→ **Exercise**
Gather all lines in the entries below that include the word "parts".

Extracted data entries

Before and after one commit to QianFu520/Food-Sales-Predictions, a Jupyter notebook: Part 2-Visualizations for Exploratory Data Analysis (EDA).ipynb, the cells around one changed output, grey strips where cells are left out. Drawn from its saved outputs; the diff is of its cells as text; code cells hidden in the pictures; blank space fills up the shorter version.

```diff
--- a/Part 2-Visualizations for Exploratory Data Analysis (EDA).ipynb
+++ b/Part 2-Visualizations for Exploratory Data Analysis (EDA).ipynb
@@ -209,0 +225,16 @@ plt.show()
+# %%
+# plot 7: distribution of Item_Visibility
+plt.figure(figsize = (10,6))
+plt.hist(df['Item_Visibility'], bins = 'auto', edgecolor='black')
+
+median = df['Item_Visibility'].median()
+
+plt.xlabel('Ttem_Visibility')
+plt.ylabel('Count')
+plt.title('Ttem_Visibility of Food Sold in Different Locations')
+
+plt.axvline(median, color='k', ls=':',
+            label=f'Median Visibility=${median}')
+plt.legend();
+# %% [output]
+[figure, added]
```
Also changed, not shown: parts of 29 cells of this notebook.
* * *
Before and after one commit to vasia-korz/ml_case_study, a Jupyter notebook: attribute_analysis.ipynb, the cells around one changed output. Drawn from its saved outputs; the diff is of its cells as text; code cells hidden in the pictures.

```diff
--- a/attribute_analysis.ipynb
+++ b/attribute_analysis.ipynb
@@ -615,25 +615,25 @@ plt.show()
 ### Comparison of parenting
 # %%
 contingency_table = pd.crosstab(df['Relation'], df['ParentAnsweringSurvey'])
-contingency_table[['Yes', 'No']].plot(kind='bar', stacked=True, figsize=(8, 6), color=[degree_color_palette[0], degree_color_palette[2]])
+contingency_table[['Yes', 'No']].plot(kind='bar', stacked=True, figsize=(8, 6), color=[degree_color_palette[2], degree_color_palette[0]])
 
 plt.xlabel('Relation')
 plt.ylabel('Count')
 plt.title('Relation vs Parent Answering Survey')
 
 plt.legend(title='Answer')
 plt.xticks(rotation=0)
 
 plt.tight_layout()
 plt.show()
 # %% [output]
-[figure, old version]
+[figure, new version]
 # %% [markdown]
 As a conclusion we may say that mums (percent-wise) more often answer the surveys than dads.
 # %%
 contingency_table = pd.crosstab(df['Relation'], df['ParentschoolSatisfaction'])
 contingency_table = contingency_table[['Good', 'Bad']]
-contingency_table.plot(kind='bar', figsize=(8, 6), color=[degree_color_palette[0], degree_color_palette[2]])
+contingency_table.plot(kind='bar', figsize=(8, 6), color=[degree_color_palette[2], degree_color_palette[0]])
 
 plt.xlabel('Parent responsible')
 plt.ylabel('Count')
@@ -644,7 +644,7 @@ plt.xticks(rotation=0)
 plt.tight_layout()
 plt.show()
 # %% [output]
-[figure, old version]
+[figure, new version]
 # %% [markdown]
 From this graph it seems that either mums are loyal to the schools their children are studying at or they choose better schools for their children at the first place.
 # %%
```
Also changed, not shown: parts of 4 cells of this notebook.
---
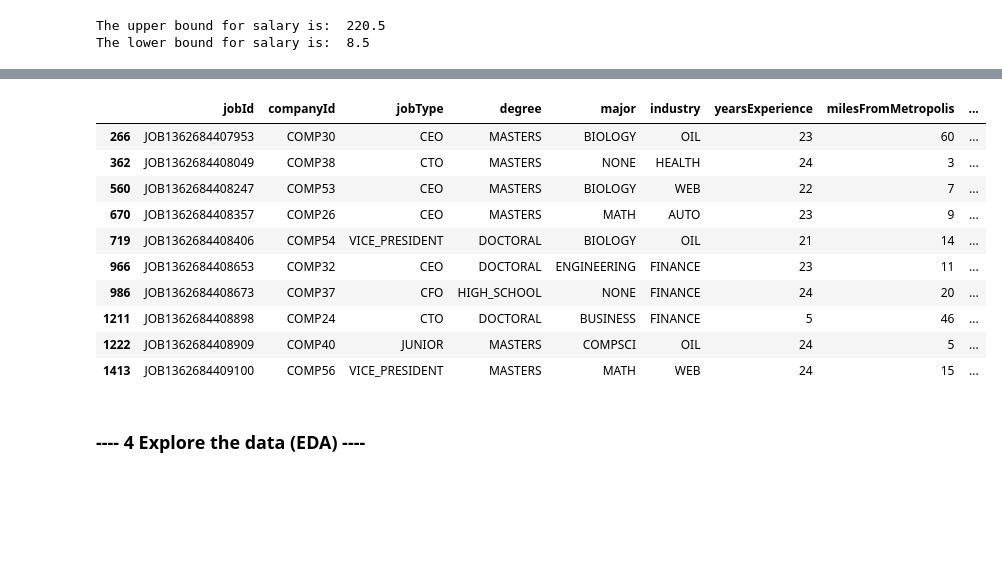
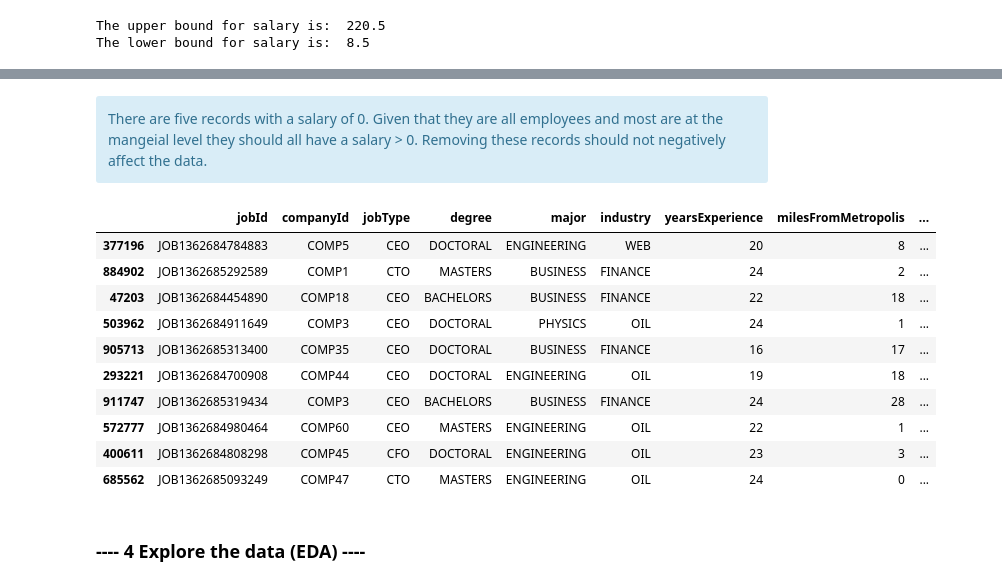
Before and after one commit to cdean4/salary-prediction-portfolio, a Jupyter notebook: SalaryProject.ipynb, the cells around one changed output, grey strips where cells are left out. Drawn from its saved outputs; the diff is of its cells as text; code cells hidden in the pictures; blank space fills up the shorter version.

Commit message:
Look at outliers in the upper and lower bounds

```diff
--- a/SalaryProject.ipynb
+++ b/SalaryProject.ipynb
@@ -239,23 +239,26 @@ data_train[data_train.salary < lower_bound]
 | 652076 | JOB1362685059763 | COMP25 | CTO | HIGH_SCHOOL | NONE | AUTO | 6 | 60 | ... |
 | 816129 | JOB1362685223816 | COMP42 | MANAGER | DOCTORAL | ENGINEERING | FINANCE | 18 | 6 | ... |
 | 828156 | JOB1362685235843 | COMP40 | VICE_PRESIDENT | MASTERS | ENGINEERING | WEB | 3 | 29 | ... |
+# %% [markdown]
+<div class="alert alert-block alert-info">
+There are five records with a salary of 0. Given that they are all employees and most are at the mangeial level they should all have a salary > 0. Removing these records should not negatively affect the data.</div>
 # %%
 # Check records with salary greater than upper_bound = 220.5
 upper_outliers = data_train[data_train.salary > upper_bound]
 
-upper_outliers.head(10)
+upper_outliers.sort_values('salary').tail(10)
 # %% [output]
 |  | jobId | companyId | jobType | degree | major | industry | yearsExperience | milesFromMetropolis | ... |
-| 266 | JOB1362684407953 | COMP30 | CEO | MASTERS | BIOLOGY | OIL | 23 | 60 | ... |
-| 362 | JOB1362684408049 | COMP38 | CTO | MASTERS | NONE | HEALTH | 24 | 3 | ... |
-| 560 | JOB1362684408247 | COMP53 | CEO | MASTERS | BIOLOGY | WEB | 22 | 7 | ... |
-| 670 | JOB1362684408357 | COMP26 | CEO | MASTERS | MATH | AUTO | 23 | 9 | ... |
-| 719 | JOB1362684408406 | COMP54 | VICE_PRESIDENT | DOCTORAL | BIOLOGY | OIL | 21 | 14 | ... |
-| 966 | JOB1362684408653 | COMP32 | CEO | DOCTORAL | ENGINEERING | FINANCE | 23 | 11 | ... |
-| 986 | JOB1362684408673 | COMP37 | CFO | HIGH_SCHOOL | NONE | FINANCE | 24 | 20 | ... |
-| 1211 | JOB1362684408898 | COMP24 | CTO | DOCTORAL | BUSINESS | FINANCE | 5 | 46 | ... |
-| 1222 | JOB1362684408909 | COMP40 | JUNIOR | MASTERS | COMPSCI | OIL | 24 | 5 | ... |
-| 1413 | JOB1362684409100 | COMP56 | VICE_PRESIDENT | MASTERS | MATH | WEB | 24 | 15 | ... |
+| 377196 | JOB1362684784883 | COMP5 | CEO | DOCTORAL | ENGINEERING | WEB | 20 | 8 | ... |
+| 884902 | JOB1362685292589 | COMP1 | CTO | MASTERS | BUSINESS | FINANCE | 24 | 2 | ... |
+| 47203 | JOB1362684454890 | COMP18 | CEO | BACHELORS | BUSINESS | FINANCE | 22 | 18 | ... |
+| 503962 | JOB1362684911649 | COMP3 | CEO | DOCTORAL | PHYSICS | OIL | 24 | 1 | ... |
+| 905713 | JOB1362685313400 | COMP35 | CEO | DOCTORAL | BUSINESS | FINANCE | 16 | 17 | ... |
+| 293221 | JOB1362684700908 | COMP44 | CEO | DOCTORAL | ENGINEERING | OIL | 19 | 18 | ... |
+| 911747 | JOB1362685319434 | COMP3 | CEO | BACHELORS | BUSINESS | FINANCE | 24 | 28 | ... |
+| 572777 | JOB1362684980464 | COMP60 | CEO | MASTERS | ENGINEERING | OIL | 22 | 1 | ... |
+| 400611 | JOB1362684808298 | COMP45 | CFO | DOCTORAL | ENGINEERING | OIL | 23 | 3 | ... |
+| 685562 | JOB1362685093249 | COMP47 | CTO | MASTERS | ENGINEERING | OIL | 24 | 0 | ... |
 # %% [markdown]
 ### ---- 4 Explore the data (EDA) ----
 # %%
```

→ **Response area**
Also changed, not shown: parts of 29 cells of this notebook.
Also changed, not shown: parts of 4 cells of this notebook.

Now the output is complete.